  • Admin support for your sales team. Many of the companies I have worked with loaded their SDRs with admin work. When this happens, SDRs who don’t enjoy making phone calls focus on admin work, and the SDRs who like making phone calls won’t do the admin work. So, SQLs are not being generated, nor is admin work being done. Remember, SDRs are there to develop a quality pipeline for your sales organization. Give them one job: generating highly qualified SQLs and sales appointments.
  • An after-thought. The SDR operation works best when it is considered an integral component of a company’s overall marketing and sales strategy. Companies that just “plop” in a SDR team without providing the right infrastructure, or with effective marketing or sales strategies in place, waste a lot of time and money. It takes careful thought and planning to build a SDR team that will generate a quality sales pipeline.

SDRs are:

  • Often the first live personal contact your prospects will have with your company. This first conversation needs to be spot-on and meaningful in order for your prospects to stay engaged with your company.
  • An effective method for delving into your prospects’ needs and building pain for your solution. Teach your SDR’s how to ask the right qualifying questions that build pain and need.
  • A sales pipeline development engine.
  • Most effective when supported by MQLs, or have an effective Target Accounts program in place.
  • Opportunity builders. Every communication with a prospect increases your company’s chances to create a viable opportunity. Make sure every call counts. Train your SDR team to take full advantage of every prospect interaction through efficient lead generation. Provide them with the right tools and proper training. Help them learn how to keep your prospects engaged throughout the qualifying process.
  • A great way to stay in touch with key or Target accounts. While field reps are closing deals or chasing warmer opportunities, someone needs to stay in touch with the key accounts or else you may lose them to the competition. (Some years back, one of SOMAmetrics’ clients had Comcast™ listed in their database as a Target Account. Comcast™ had been in their database for a while. Our SDR discovered that Comcast™ was going to acquire NBC. She called them and generated an enormous opportunity for our client. The field rep was unaware of this new information. This might have been a missed opportunity if our SDR had not contacted Comcast™ when she did).
  • In touch with the same prospects every month. These prospects often provide useful market intelligence which your company can mine to perfect its messaging and targeting.

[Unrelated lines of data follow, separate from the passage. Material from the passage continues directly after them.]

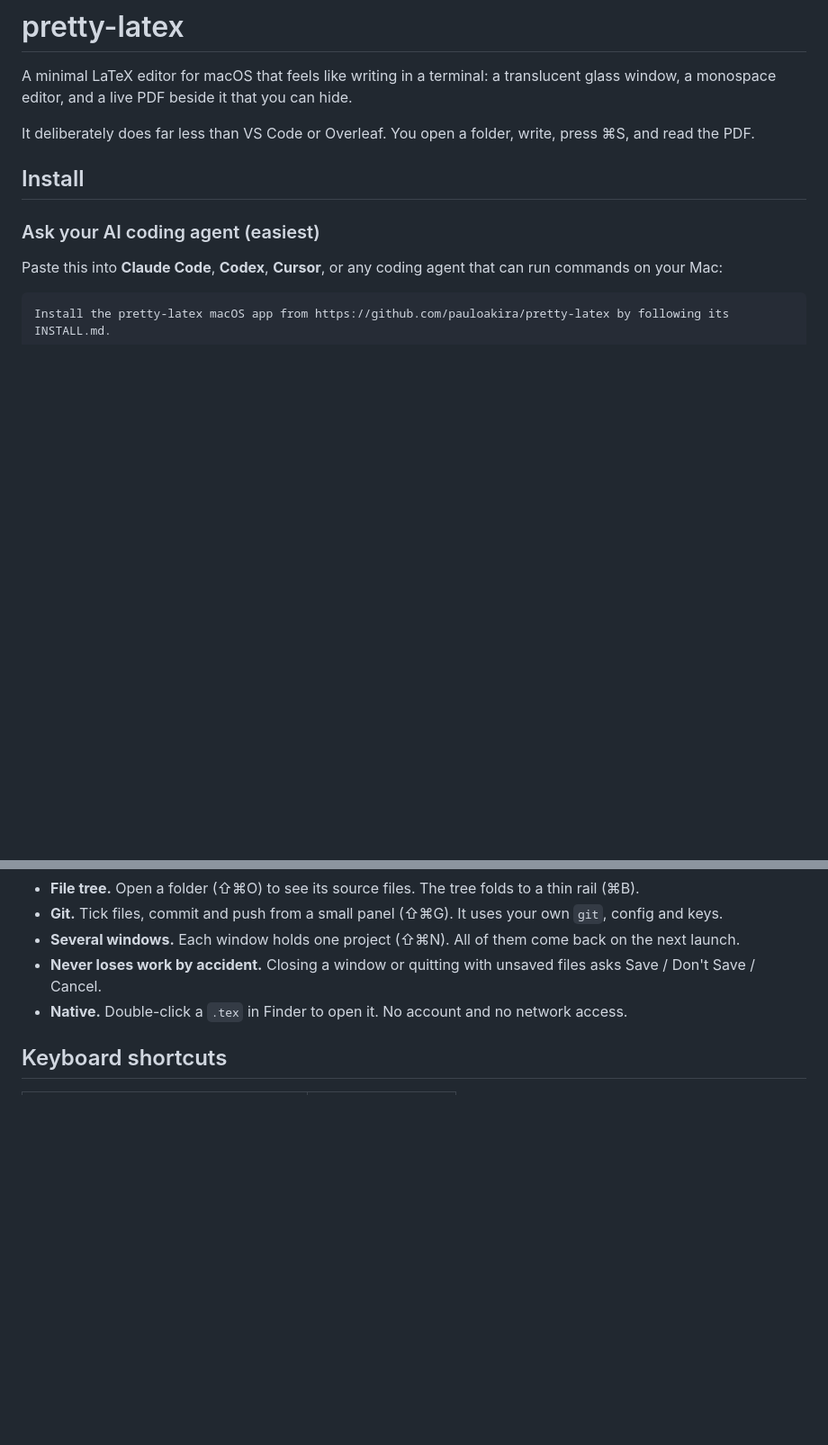
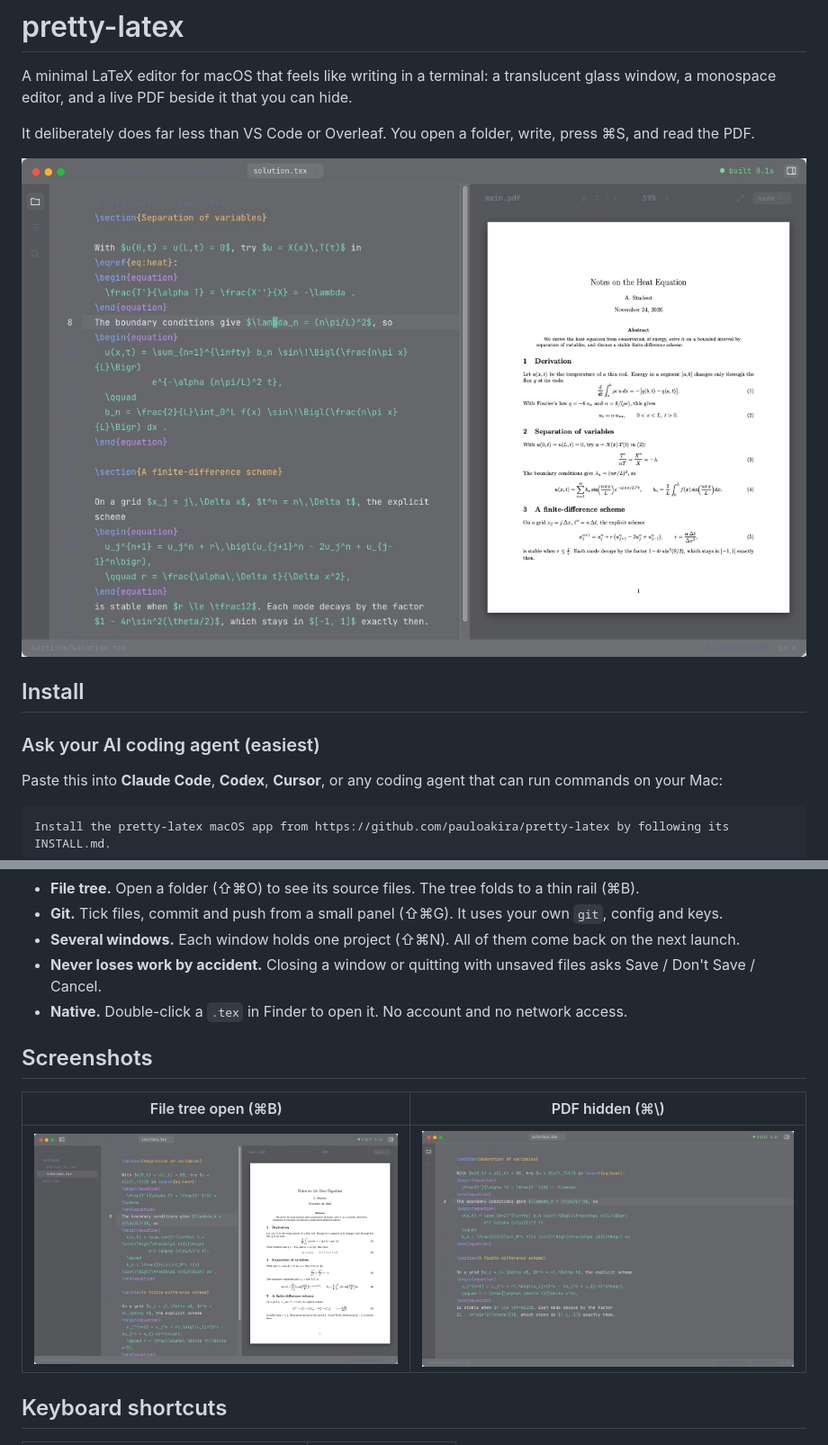
Before and after one commit to pauloakira/pretty-latex, a Markdown page: README.md, 2 parts joined by grey strips. Shown at 90% size. Rendered like a GitHub page; pictures changed too: docs/images/editor-and-pdf.jpg (added), docs/images/file-tree.jpg (added), docs/images/pdf-hidden.jpg (added); blank space fills up the shorter version.

Commit message:
docs(readme): add screenshots of the app
A hero shot of the editor with its PDF, and the file tree and PDF-hidden layouts,
taken from a test copy of the app on a sample project.

Co-Authored-By: Claude Opus 5.5 <noreply@anthropic.com>

```diff
--- a/README.md
+++ b/README.md
@@ -5,6 +5,8 @@ window, a monospace editor, and a live PDF beside it that you can hide.
 
 It deliberately does far less than VS Code or Overleaf. You open a folder, write, press ⌘S,
 and read the PDF.
+
+![pretty-latex: a LaTeX source file on the left, its built PDF on the right](docs/images/editor-and-pdf.jpg)
 
 ## Install
 
@@ -60,6 +62,12 @@ Prerequisites, uninstalling and troubleshooting are in **[INSTALL.md](INSTALL.md
   Save / Don't Save / Cancel.
 - **Native.** Double-click a `.tex` in Finder to open it. No account and no network access.
 
+## Screenshots
+
+| File tree open (⌘B) | PDF hidden (⌘\\) |
+|:---:|:---:|
+| ![The file tree open on the left of the editor](docs/images/file-tree.jpg) | ![The editor alone, with the PDF pane hidden](docs/images/pdf-hidden.jpg) |
+
 ## Keyboard shortcuts
 
 | Action | Shortcut |
```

Building a quality sales pipeline

To answer the previous question, “How difficult is it to set an appointment?”: it is very difficult to set an appointment. This is why so many SDR organizations fail. Every connection with a prospect needs to be treated like gold. Today, most people don’t pick up the phone to speak to anyone who is not on their contact list. When they do, the SDR needs to be armed with the right messaging and understanding of both your targets and your ideal customer profile (ICP). They must know how to qualify for pain and how to identify compelling prospect events, which align with your solutions.

In short, the role of your SDR team is to build a quality sales pipeline. They do this by setting highly qualified meetings with the right targets in the right market. Pipeline is always king. If you view this team as a strategic part of your pipeline build and set it up properly, you will hit your pipeline and revenue targets consistently.

Read the book The Radical Pipeline Strategy: How to Grow Pipeline and Revenue by Optimizing Sales Development. This book outlines tested best practices and implementation strategies that I developed while rebooting and building 65 SDR and Inside Sales organizations.

Find out more about SOMAmetrics’ Intelligent Prospecting Platform and get free resources on our website at